Research carried out by the Chartered Institute of Personnel and Development last year found a quarter of firms in the UK had withdrawn job offers after discovering a candidate had lied or misrepresented themselves on their application. The pressure on companies to make the right choices at the recruitment stage is clear, with the CIPD's annual recruitment, retention and turnover survey suggesting the average cost of recruiting a manual worker stands at £700, while recruiting a senior manager or director can cost an average of £10,000.
There have been a number of high profile gaffes in the recruitment process, such as in 2000 when Manchester United announced it had appointed a new director of communications.. The club withdrew the offer days before the chosen candidate's official start date after it emerged she had changed her second class degree from Cambridge to a first and submitted false references.
Mike Wright, managing partner at the Manchester office of BTG Intelligence, said they were finding more CVs containing "exaggerations" but said companies in the UK were now being more pro-active.
He said: "Pre-employment vetting has always been there and is very prevalent in the US. It's something more companies are now aware of here and something they're making use of, which is about time."
Wright said firms were taking the issue a lot more seriously when it comes to the appointment of senior executives or partners and during mergers and acquisitions, where people want to know the backgrounds of the people behind a company.
Julie is a law graduate who qualified with Price Waterhouse in 1994. Julie joined Smith & Williamson in 1997 and became a partner in 2001. With Mike Stevenson, Julie set up Middleton Partners offices in Salisbury and Southampton, both of which are now part of Begbies Traynor.

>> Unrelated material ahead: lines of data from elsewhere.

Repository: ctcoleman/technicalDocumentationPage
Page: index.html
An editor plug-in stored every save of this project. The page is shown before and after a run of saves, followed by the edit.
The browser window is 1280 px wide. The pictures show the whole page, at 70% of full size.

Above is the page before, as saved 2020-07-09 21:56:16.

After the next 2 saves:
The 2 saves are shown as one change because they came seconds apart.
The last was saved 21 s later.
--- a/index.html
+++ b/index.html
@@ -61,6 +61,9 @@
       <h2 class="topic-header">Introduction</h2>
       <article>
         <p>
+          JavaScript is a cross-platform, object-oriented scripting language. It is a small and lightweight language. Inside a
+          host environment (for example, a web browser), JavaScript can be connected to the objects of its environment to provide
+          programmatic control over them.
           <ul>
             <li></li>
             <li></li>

Julie is a member of the Insolvency Practitioners Association and the None Administrative Receivers Association and is a Fellow of The Association of Business Recovery Professionals. Julie deals with all aspects of Corporate Recovery and turnaround work and takes all form of personal insolvency appointments.